— The problem —
Please return all of the records that follow, exactly as written.

Recorded data:
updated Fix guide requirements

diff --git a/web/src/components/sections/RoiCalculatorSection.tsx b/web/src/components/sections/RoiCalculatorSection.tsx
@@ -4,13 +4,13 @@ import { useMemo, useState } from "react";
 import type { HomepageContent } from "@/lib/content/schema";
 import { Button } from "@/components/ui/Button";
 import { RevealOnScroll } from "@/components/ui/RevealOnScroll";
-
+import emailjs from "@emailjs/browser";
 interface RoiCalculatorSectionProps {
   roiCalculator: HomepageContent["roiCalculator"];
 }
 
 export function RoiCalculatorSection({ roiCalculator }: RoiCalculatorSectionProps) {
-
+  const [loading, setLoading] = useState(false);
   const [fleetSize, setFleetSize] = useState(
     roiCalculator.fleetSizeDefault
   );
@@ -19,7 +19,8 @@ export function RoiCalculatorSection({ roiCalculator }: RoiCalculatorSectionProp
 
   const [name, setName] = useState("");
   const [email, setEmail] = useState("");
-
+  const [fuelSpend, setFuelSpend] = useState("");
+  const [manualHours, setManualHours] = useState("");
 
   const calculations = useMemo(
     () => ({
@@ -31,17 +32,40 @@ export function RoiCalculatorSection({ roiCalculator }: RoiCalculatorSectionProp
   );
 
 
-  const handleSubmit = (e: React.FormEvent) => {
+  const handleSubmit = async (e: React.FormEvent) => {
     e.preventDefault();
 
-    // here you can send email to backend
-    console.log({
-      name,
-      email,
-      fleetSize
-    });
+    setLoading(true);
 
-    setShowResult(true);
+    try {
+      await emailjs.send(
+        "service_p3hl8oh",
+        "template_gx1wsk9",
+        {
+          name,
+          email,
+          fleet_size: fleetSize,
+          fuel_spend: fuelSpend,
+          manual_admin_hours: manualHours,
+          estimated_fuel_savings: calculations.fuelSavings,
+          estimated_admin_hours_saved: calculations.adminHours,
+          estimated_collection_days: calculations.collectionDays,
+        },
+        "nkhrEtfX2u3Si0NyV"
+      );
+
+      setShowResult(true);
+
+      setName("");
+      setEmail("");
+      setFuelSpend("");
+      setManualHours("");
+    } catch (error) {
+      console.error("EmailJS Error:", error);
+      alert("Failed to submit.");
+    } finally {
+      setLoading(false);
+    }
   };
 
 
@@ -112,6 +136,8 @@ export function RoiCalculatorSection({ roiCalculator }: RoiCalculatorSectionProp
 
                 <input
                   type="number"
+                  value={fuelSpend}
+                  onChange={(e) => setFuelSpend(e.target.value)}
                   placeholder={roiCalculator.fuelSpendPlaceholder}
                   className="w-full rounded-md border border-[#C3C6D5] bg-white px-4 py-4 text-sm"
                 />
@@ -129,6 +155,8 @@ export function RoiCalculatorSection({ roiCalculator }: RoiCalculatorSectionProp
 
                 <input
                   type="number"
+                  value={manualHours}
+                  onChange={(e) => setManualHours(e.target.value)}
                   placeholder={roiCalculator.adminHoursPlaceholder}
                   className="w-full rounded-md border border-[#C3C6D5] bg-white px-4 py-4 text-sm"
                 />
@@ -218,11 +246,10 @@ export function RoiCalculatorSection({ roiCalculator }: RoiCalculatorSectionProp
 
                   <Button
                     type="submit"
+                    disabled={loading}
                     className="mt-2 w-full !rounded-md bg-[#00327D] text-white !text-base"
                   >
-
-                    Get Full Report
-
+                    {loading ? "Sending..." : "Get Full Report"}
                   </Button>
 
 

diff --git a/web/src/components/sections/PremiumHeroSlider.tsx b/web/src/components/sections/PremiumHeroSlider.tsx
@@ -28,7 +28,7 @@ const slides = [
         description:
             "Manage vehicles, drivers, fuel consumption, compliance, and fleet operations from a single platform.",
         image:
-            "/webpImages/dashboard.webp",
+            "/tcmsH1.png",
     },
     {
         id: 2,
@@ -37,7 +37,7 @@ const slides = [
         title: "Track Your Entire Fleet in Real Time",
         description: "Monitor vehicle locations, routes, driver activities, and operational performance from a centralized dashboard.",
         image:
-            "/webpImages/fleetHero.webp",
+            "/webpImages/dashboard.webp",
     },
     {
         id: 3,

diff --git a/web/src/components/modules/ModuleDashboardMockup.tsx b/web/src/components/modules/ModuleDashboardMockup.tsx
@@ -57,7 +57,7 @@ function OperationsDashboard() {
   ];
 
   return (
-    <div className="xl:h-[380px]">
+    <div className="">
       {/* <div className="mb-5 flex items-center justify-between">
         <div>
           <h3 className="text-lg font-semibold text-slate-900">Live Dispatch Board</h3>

— Output for this task —
updated Fix guide requirements

diff --git a/web/src/components/sections/RoiCalculatorSection.tsx b/web/src/components/sections/RoiCalculatorSection.tsx
@@ -4,13 +4,13 @@ import { useMemo, useState } from "react";
 import type { HomepageContent } from "@/lib/content/schema";
 import { Button } from "@/components/ui/Button";
 import { RevealOnScroll } from "@/components/ui/RevealOnScroll";
-
+import emailjs from "@emailjs/browser";
 interface RoiCalculatorSectionProps {
   roiCalculator: HomepageContent["roiCalculator"];
 }
 
 export function RoiCalculatorSection({ roiCalculator }: RoiCalculatorSectionProps) {
-
+  const [loading, setLoading] = useState(false);
   const [fleetSize, setFleetSize] = useState(
     roiCalculator.fleetSizeDefault
   );
@@ -19,7 +19,8 @@ export function RoiCalculatorSection({ roiCalculator }: RoiCalculatorSectionProp
 
   const [name, setName] = useState("");
   const [email, setEmail] = useState("");
-
+  const [fuelSpend, setFuelSpend] = useState("");
+  const [manualHours, setManualHours] = useState("");
 
   const calculations = useMemo(
     () => ({
@@ -31,17 +32,40 @@ export function RoiCalculatorSection({ roiCalculator }: RoiCalculatorSectionProp
   );
 
 
-  const handleSubmit = (e: React.FormEvent) => {
+  const handleSubmit = async (e: React.FormEvent) => {
     e.preventDefault();
 
-    // here you can send email to backend
-    console.log({
-      name,
-      email,
-      fleetSize
-    });
+    setLoading(true);
 
-    setShowResult(true);
+    try {
+      await emailjs.send(
+        "service_p3hl8oh",
+        "template_gx1wsk9",
+        {
+          name,
+          email,
+          fleet_size: fleetSize,
+          fuel_spend: fuelSpend,
+          manual_admin_hours: manualHours,
+          estimated_fuel_savings: calculations.fuelSavings,
+          estimated_admin_hours_saved: calculations.adminHours,
+          estimated_collection_days: calculations.collectionDays,
+        },
+        "nkhrEtfX2u3Si0NyV"
+      );
+
+      setShowResult(true);
+
+      setName("");
+      setEmail("");
+      setFuelSpend("");
+      setManualHours("");
+    } catch (error) {
+      console.error("EmailJS Error:", error);
+      alert("Failed to submit.");
+    } finally {
+      setLoading(false);
+    }
   };
 
 
@@ -112,6 +136,8 @@ export function RoiCalculatorSection({ roiCalculator }: RoiCalculatorSectionProp
 
                 <input
                   type="number"
+                  value={fuelSpend}
+                  onChange={(e) => setFuelSpend(e.target.value)}
                   placeholder={roiCalculator.fuelSpendPlaceholder}
                   className="w-full rounded-md border border-[#C3C6D5] bg-white px-4 py-4 text-sm"
                 />
@@ -129,6 +155,8 @@ export function RoiCalculatorSection({ roiCalculator }: RoiCalculatorSectionProp
 
                 <input
                   type="number"
+                  value={manualHours}
+                  onChange={(e) => setManualHours(e.target.value)}
                   placeholder={roiCalculator.adminHoursPlaceholder}
                   className="w-full rounded-md border border-[#C3C6D5] bg-white px-4 py-4 text-sm"
                 />
@@ -218,11 +246,10 @@ export function RoiCalculatorSection({ roiCalculator }: RoiCalculatorSectionProp
 
                   <Button
                     type="submit"
+                    disabled={loading}
                     className="mt-2 w-full !rounded-md bg-[#00327D] text-white !text-base"
                   >
-
-                    Get Full Report
-
+                    {loading ? "Sending..." : "Get Full Report"}
                   </Button>
 
 

diff --git a/web/src/components/sections/PremiumHeroSlider.tsx b/web/src/components/sections/PremiumHeroSlider.tsx
@@ -28,7 +28,7 @@ const slides = [
         description:
             "Manage vehicles, drivers, fuel consumption, compliance, and fleet operations from a single platform.",
         image:
-            "/webpImages/dashboard.webp",
+            "/tcmsH1.png",
     },
     {
         id: 2,
@@ -37,7 +37,7 @@ const slides = [
         title: "Track Your Entire Fleet in Real Time",
         description: "Monitor vehicle locations, routes, driver activities, and operational performance from a centralized dashboard.",
         image:
-            "/webpImages/fleetHero.webp",
+            "/webpImages/dashboard.webp",
     },
     {
         id: 3,

diff --git a/web/src/components/modules/ModuleDashboardMockup.tsx b/web/src/components/modules/ModuleDashboardMockup.tsx
@@ -57,7 +57,7 @@ function OperationsDashboard() {
   ];
 
   return (
-    <div className="xl:h-[380px]">
+    <div className="">
       {/* <div className="mb-5 flex items-center justify-between">
         <div>
           <h3 className="text-lg font-semibold text-slate-900">Live Dispatch Board</h3>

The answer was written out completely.